I asked Gledhill how private equity has changed since he joined William Blair as an investment banker back in 1997.
“Two primary factors that have changed over the last 25 years are the speed and accessibility of sophisticated information, which has led to a larger global arena for the investment business than before,” he said. “With greater information, speed and access has come a convergence of the public and private markets, with private equity experiencing tremendous growth.”
For more, read the whole interview.
And check out our previous Q&As with Pam Hendrickson, vice-chairman of The Riverside Company; Randy Schwimmer, co-head of senior lending at Churchill Asset Management and founder and publisher of The Lead Left; David Grain, founder and CEO of Grain Management; and Beatrice Mitchell, co-founder and managing director of Sperry, Mitchell & Co.
Small but growing slice of the pie.
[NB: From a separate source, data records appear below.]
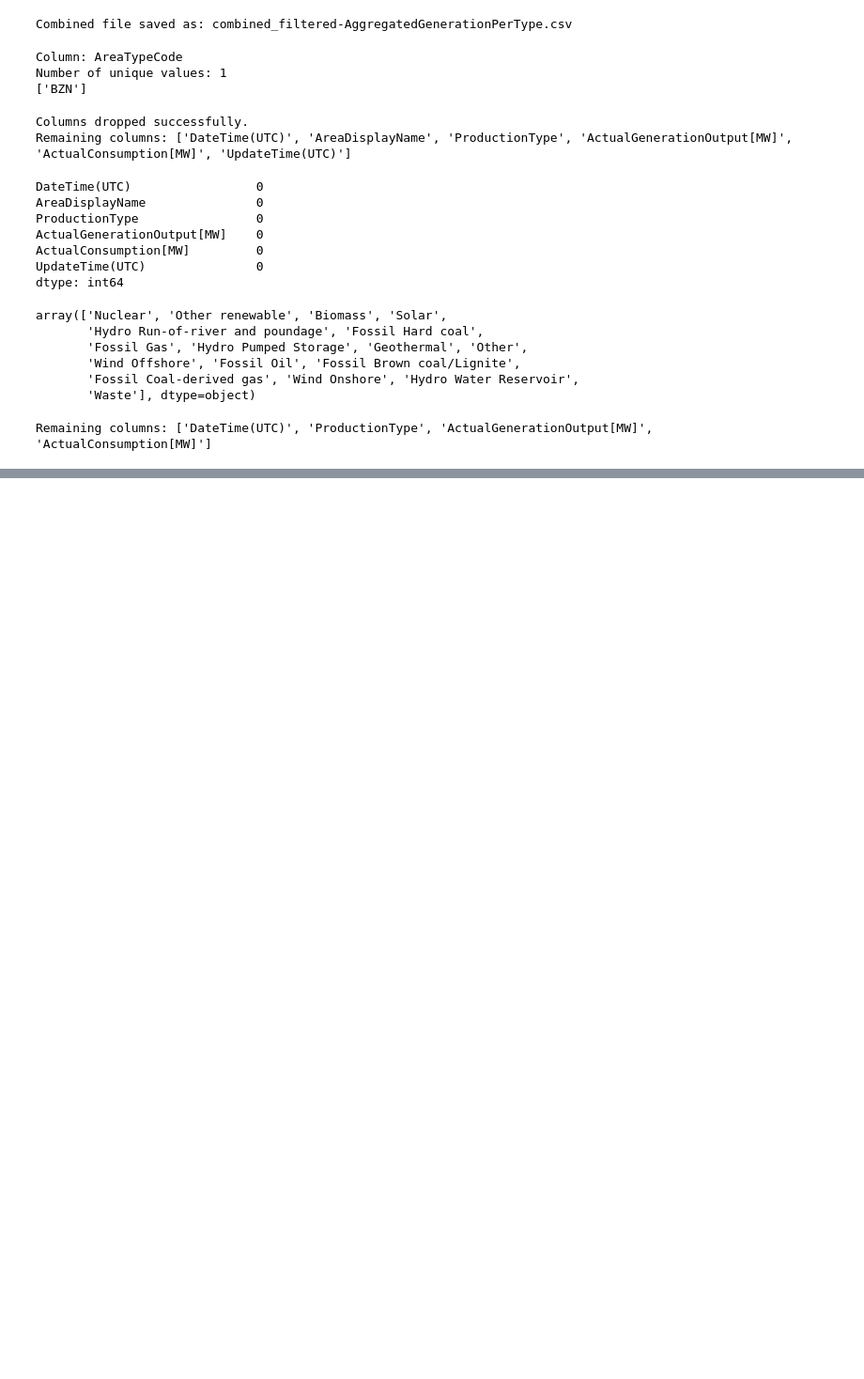
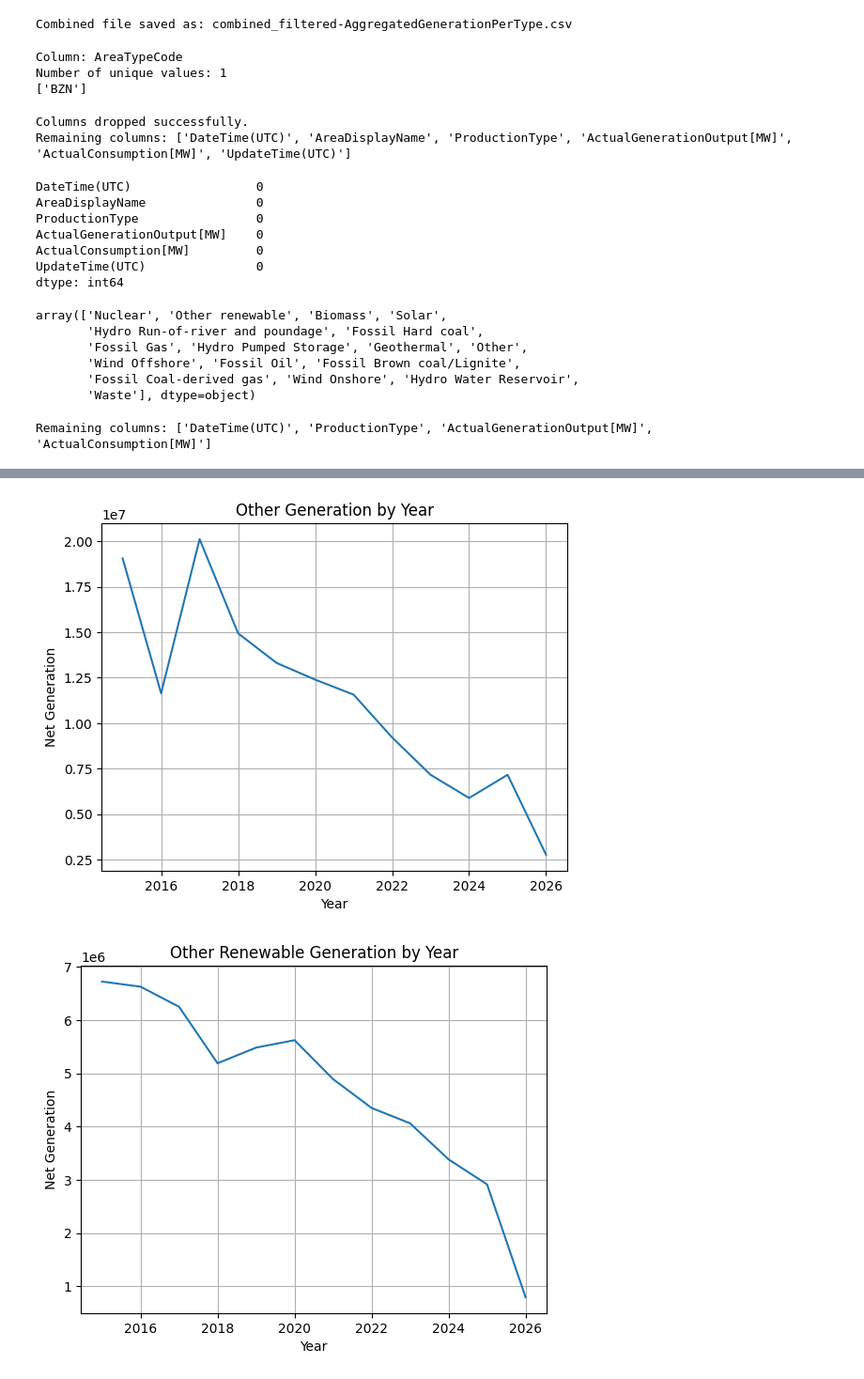
Before and after one commit to xucenying/grid-intelligence, a Jupyter notebook: notebooks/kim/clean_generation_data.ipynb, the cells around one changed output, grey strips where cells are left out. Shown at 94% size. Drawn from its saved outputs; the diff is of its cells as text; code cells hidden in the pictures; blank space fills up the shorter version.

Commit message:
add generation categorized by stable, variable or other

```diff
--- a/notebooks/kim/clean_generation_data.ipynb
+++ b/notebooks/kim/clean_generation_data.ipynb
@@ -179,3 +179,11 @@ df_agg = (
 
 # Save back to the same file (overwrite)
 df_agg.to_csv(file_path, index=False)
+# %%
+# divide generation data into renewable and non-renewable to better detect price spike
+df = pd.read_csv("data/combined_filtered-AggregatedGenerationPerType_clean.csv", sep="\t")
+
+# Drop further columns to make it smaller
+df = df.drop(columns=[
+    "AreaDisplayName",
+    "UpdateTime(UTC)"])
@@ -181,0 +267,5 @@ df_agg.to_csv(file_path, index=False)
+# %%
+df['net_generation'] = df['ActualGenerationOutput[MW]'] - df['ActualConsumption[MW]']
+df = df.drop(columns=[
+    "ActualGenerationOutput[MW]",
+    "ActualConsumption[MW]"])
@@ -181,0 +302,63 @@ df_agg.to_csv(file_path, index=False)
+# %%
+import pandas as pd
+import matplotlib.pyplot as plt
+
+# Ensure datetime format
+df["DateTime(UTC)"] = pd.to_datetime(df["DateTime(UTC)"])
+
+# Extract year
+df["year"] = df["DateTime(UTC)"].dt.year
+
+# Aggregate yearly totals per group
+yearly = df.groupby(["year", "group"])["net_generation"].sum().reset_index()
+
+# Pivot to wide format
+pivot = yearly.pivot(index="year", columns="group", values="net_generation").fillna(0)
+
+# Ensure all required columns exist
+cols = ["other", "other_renewable", "stable", "variable"]
+for c in cols:
+    if c not in pivot.columns:
+        pivot[c] = 0
+
+# Sort columns (optional)
+pivot = pivot[cols]
+
+# ---- PLOT 1: other ----
+plt.figure()
+plt.plot(pivot.index, pivot["other"])
+plt.title("Other Generation by Year")
+plt.xlabel("Year")
+plt.ylabel("Net Generation")
+plt.grid()
+plt.show()
+
+# ---- PLOT 2: other_renewable ----
+plt.figure()
+plt.plot(pivot.index, pivot["other_renewable"])
+plt.title("Other Renewable Generation by Year")
+plt.xlabel("Year")
+plt.ylabel("Net Generation")
+plt.grid()
+plt.show()
+
+# ---- PLOT 3: stable ----
+plt.figure()
+plt.plot(pivot.index, pivot["stable"])
+plt.title("Stable Generation by Year")
+plt.xlabel("Year")
+plt.ylabel("Net Generation")
+plt.grid()
+plt.show()
+
+# ---- PLOT 4: variable ----
+plt.figure()
+plt.plot(pivot.index, pivot["variable"])
+plt.title("Variable Generation by Year")
+plt.xlabel("Year")
+plt.ylabel("Net Generation")
+plt.grid()
+plt.show()
+# %% [output]
+[figure, added]
+[figure, added]
```
Also changed, not shown: parts of 7 cells of this notebook.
Fairview Capital has just published its annual Market Review of Woman and Minority-Owned Private Equity and Venture Capital Firms, and there’s good news and bad news. “In 2021, Fairview found that the universe of woman and minority-owned firms grew to 627 firms, up from 502 firms in 2020, representing an increase of 25% over the prior year,” according to the report. “Fairview observed a record 280 woman and minority-owned firms in market raising capital during the year, up from 234 firms in 2020. In a year that featured record levels of capital inflows into the private markets, woman and minority-owned firms targeted 6% of the capital estimated to be raised by the private equity industry in 2021, up just modestly from 4% in 2020.” Founded nearly 30 years ago by Laurence Morse and JoAnn Price, Fairview Capital is one of the largest minority-owned investment companies in the US, with over $10 billion in aggregate fund capitalization since inception. The firm builds portfolios targeting venture capital, diverse and emerging managers, and direct co-investments.
Editor’s Note. On March 1, Buyouts will publish our annual Women in Private Equity list, featuring 10 stellar dealmakers.
Deal of the Year. There’s just a few more days left to send in your nominations; the deadline is Friday, Feb. 11. So get your candidates in now. Send them to Chris Witkowsky at firstname.lastname@example.org. Visit here for more info about the awards.
40 under 40. Private Equity International is calling for nominations for its fourth annual rising stars of private equity list. PEI’s 40 under 40: Future Leaders of Private Equity will be published online and in the Future of Private Equity Special in early May. Submit your nomination by end of day Thursday 17 February here. The list will feature individuals across five categories: Investor (LP); Fundraiser; Dealmaker; Lawyer; Operator.
Hope you have a good day,